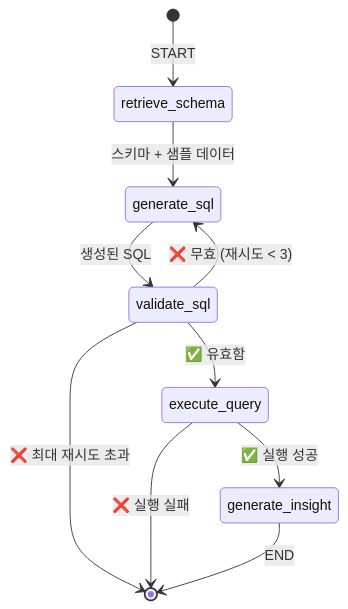
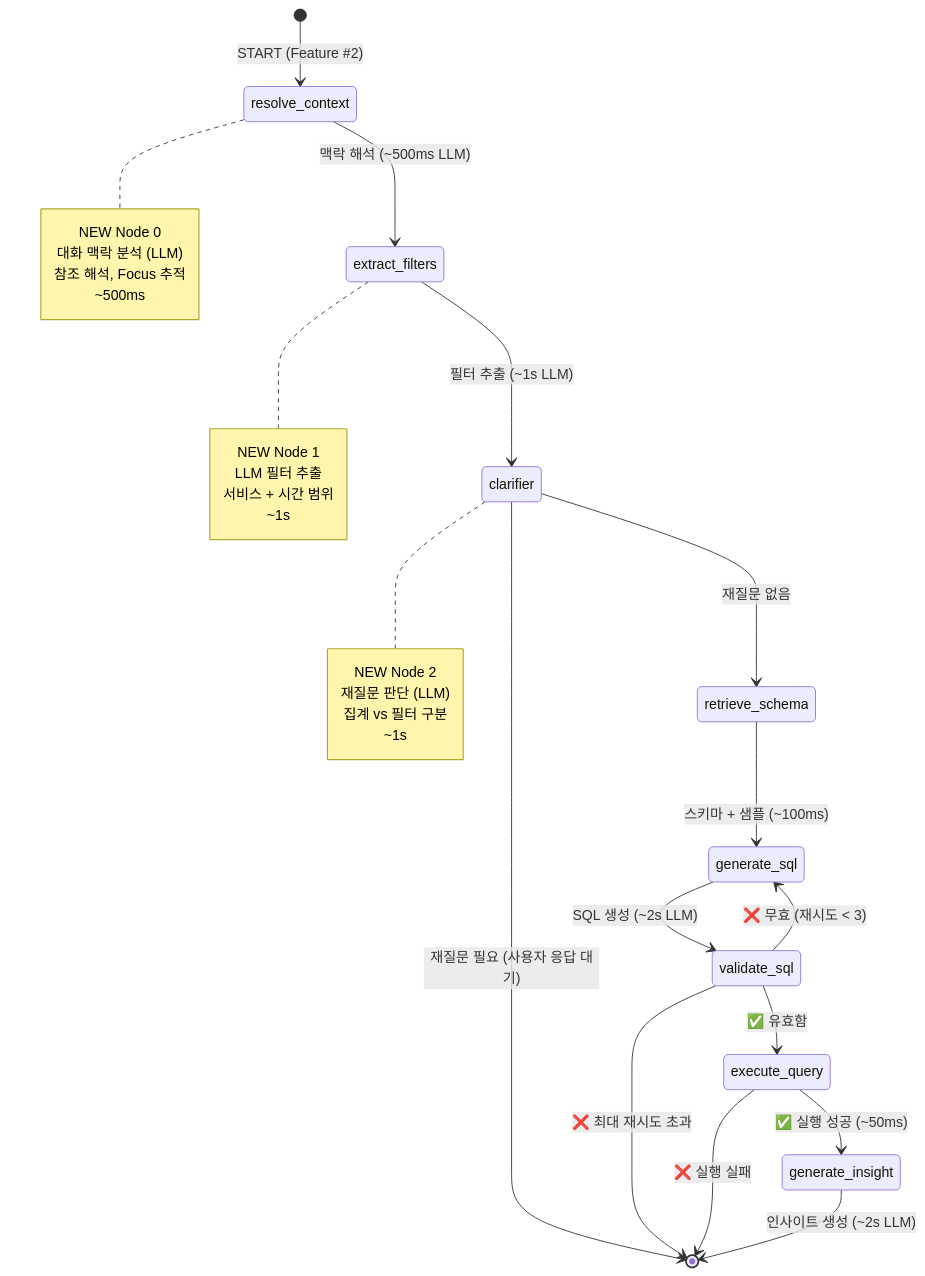
Before and after one commit to aiStudy001/log-analysis-system: the diagram in services/log-analysis-server/README.md, drawn with Mermaid. The commit also changed other lines of this file and 15 other files, not shown here.

````diff
--- a/services/log-analysis-server/README.md
+++ b/services/log-analysis-server/README.md
@@ -46,17 +46,45 @@
 ```mermaid
 stateDiagram-v2
-    [*] --> retrieve_schema: START
+    [*] --> resolve_context: START (Feature #2)
 
-    retrieve_schema --> generate_sql: 스키마 + 샘플 데이터
+    resolve_context --> extract_filters: 맥락 해석 (~500ms LLM)
 
-    generate_sql --> validate_sql: 생성된 SQL
+    extract_filters --> clarifier: 필터 추출 (~1s LLM)
+
+    clarifier --> retrieve_schema: 재질문 없음
+    clarifier --> [*]: 재질문 필요 (사용자 응답 대기)
+
+    retrieve_schema --> generate_sql: 스키마 + 샘플 (~100ms)
+
+    generate_sql --> validate_sql: SQL 생성 (~2s LLM)
 
     validate_sql --> execute_query: ✅ 유효함
     validate_sql --> generate_sql: ❌ 무효 (재시도 < 3)
     validate_sql --> [*]: ❌ 최대 재시도 초과
 
-    execute_query --> generate_insight: ✅ 실행 성공
+    execute_query --> generate_insight: ✅ 실행 성공 (~50ms)
     execute_query --> [*]: ❌ 실행 실패
 
-    generate_insight --> [*]: END
+    generate_insight --> [*]: 인사이트 생성 (~2s LLM)
+
+    note right of resolve_context
+        NEW Node 0
+        대화 맥락 분석 (LLM)
+        참조 해석, Focus 추적
+        ~500ms
+    end note
+
+    note right of extract_filters
+        NEW Node 1
+        LLM 필터 추출
+        서비스 + 시간 범위
+        ~1s
+    end note
+
+    note right of clarifier
+        NEW Node 2
+        재질문 판단 (LLM)
+        집계 vs 필터 구분
+        ~1s
+    end note
 ```
````
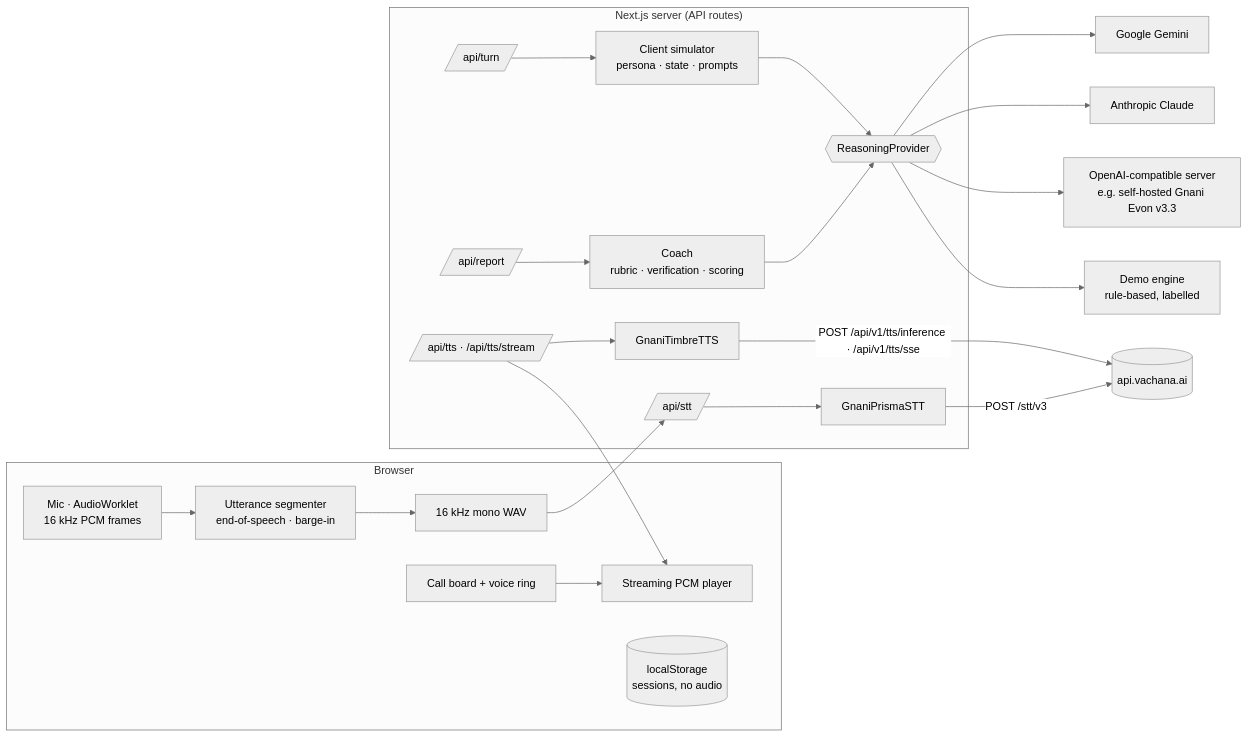
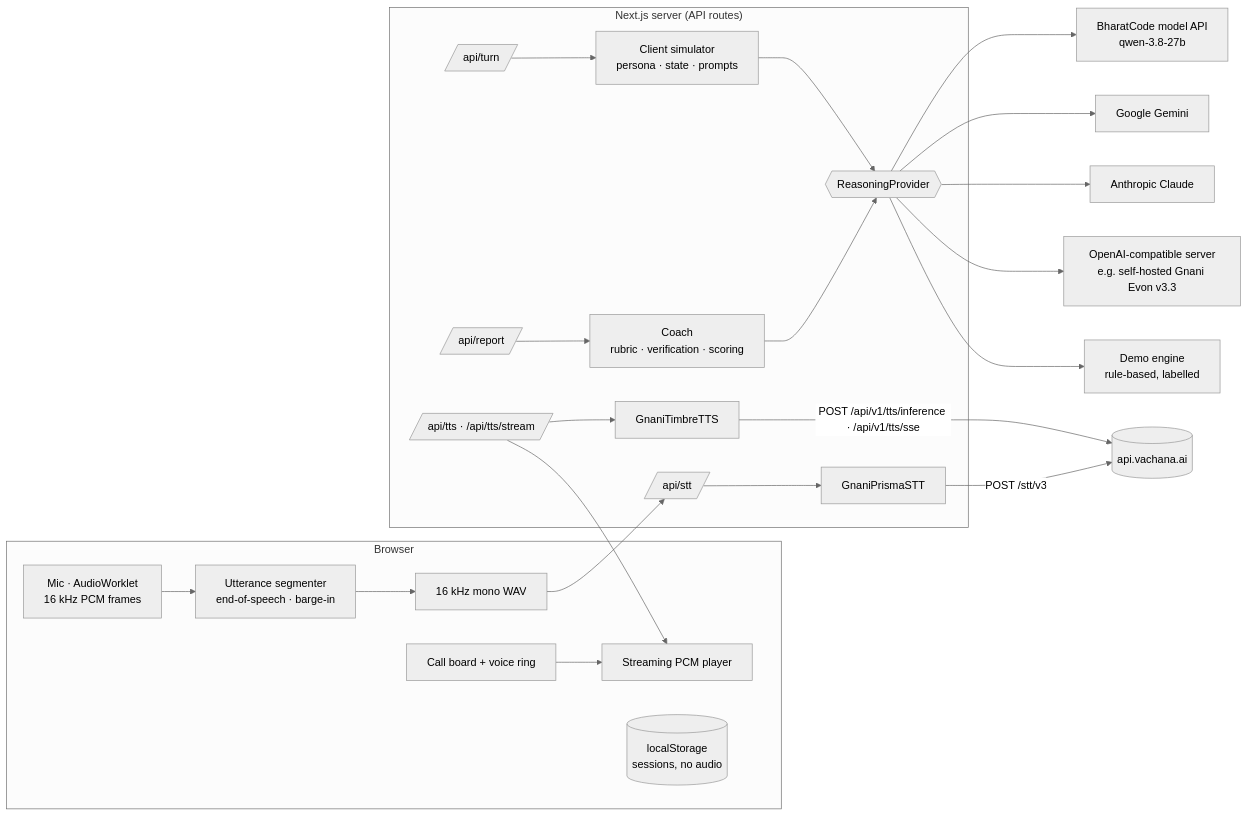
Before and after one commit to Darshit42/ClientReady: the diagram in README.md, drawn with Mermaid (neutral theme). The commit also changed other lines of this file and 11 other files, not shown here.

First line of the commit message:
Use BharatCode's model API for reasoning; add BharatCode.txt

````diff
--- a/README.md
+++ b/README.md
@@ -29,25 +29,26 @@
 ```mermaid
 flowchart LR
   subgraph Browser
     MIC[Mic · AudioWorklet<br/>16 kHz PCM frames] --> VAD[Utterance segmenter<br/>end-of-speech · barge-in]
     VAD --> CONV[16 kHz mono WAV]
     UI[Call board + voice ring] --> AUDIO[Streaming PCM player]
     LS[(localStorage<br/>sessions, no audio)]
   end
   subgraph "Next.js server (API routes)"
     STT[/api/stt/] --> PRISMA[GnaniPrismaSTT]
     TURN[/api/turn/] --> ENGINE[Client simulator<br/>persona · state · prompts]
     REPORT[/api/report/] --> COACH[Coach<br/>rubric · verification · scoring]
     TTS[/api/tts · /api/tts/stream/] --> TIMBRE[GnaniTimbreTTS]
     ENGINE --> R{{ReasoningProvider}}
     COACH --> R
   end
   CONV --> STT
   PRISMA -->|POST /stt/v3| G1[(api.vachana.ai)]
   TIMBRE -->|POST /api/v1/tts/inference · /api/v1/tts/sse| G1
+  R --> BC[BharatCode model API<br/>qwen-3.8-27b]
   R --> GM[Google Gemini]
   R --> A[Anthropic Claude]
   R --> O[OpenAI-compatible server<br/>e.g. self-hosted Gnani Evon v3.3]
   R --> D[Demo engine<br/>rule-based, labelled]
   TTS --> AUDIO
 ```
````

PROBLEM DESCRIPTION:
Could you write out the whole listing exactly, dropping the pictures?

RESULT FOR THIS TASK:
Before and after one commit to aiStudy001/log-analysis-system: the diagram in services/log-analysis-server/README.md, drawn with Mermaid. The commit also changed other lines of this file and 15 other files, not shown here.

````diff
--- a/services/log-analysis-server/README.md
+++ b/services/log-analysis-server/README.md
@@ -46,17 +46,45 @@
 ```mermaid
 stateDiagram-v2
-    [*] --> retrieve_schema: START
+    [*] --> resolve_context: START (Feature #2)
 
-    retrieve_schema --> generate_sql: 스키마 + 샘플 데이터
+    resolve_context --> extract_filters: 맥락 해석 (~500ms LLM)
 
-    generate_sql --> validate_sql: 생성된 SQL
+    extract_filters --> clarifier: 필터 추출 (~1s LLM)
+
+    clarifier --> retrieve_schema: 재질문 없음
+    clarifier --> [*]: 재질문 필요 (사용자 응답 대기)
+
+    retrieve_schema --> generate_sql: 스키마 + 샘플 (~100ms)
+
+    generate_sql --> validate_sql: SQL 생성 (~2s LLM)
 
     validate_sql --> execute_query: ✅ 유효함
     validate_sql --> generate_sql: ❌ 무효 (재시도 < 3)
     validate_sql --> [*]: ❌ 최대 재시도 초과
 
-    execute_query --> generate_insight: ✅ 실행 성공
+    execute_query --> generate_insight: ✅ 실행 성공 (~50ms)
     execute_query --> [*]: ❌ 실행 실패
 
-    generate_insight --> [*]: END
+    generate_insight --> [*]: 인사이트 생성 (~2s LLM)
+
+    note right of resolve_context
+        NEW Node 0
+        대화 맥락 분석 (LLM)
+        참조 해석, Focus 추적
+        ~500ms
+    end note
+
+    note right of extract_filters
+        NEW Node 1
+        LLM 필터 추출
+        서비스 + 시간 범위
+        ~1s
+    end note
+
+    note right of clarifier
+        NEW Node 2
+        재질문 판단 (LLM)
+        집계 vs 필터 구분
+        ~1s
+    end note
 ```
````
Before and after one commit to Darshit42/ClientReady: the diagram in README.md, drawn with Mermaid (neutral theme). The commit also changed other lines of this file and 11 other files, not shown here.

First line of the commit message:
Use BharatCode's model API for reasoning; add BharatCode.txt

````diff
--- a/README.md
+++ b/README.md
@@ -29,25 +29,26 @@
 ```mermaid
 flowchart LR
   subgraph Browser
     MIC[Mic · AudioWorklet<br/>16 kHz PCM frames] --> VAD[Utterance segmenter<br/>end-of-speech · barge-in]
     VAD --> CONV[16 kHz mono WAV]
     UI[Call board + voice ring] --> AUDIO[Streaming PCM player]
     LS[(localStorage<br/>sessions, no audio)]
   end
   subgraph "Next.js server (API routes)"
     STT[/api/stt/] --> PRISMA[GnaniPrismaSTT]
     TURN[/api/turn/] --> ENGINE[Client simulator<br/>persona · state · prompts]
     REPORT[/api/report/] --> COACH[Coach<br/>rubric · verification · scoring]
     TTS[/api/tts · /api/tts/stream/] --> TIMBRE[GnaniTimbreTTS]
     ENGINE --> R{{ReasoningProvider}}
     COACH --> R
   end
   CONV --> STT
   PRISMA -->|POST /stt/v3| G1[(api.vachana.ai)]
   TIMBRE -->|POST /api/v1/tts/inference · /api/v1/tts/sse| G1
+  R --> BC[BharatCode model API<br/>qwen-3.8-27b]
   R --> GM[Google Gemini]
   R --> A[Anthropic Claude]
   R --> O[OpenAI-compatible server<br/>e.g. self-hosted Gnani Evon v3.3]
   R --> D[Demo engine<br/>rule-based, labelled]
   TTS --> AUDIO
 ```
````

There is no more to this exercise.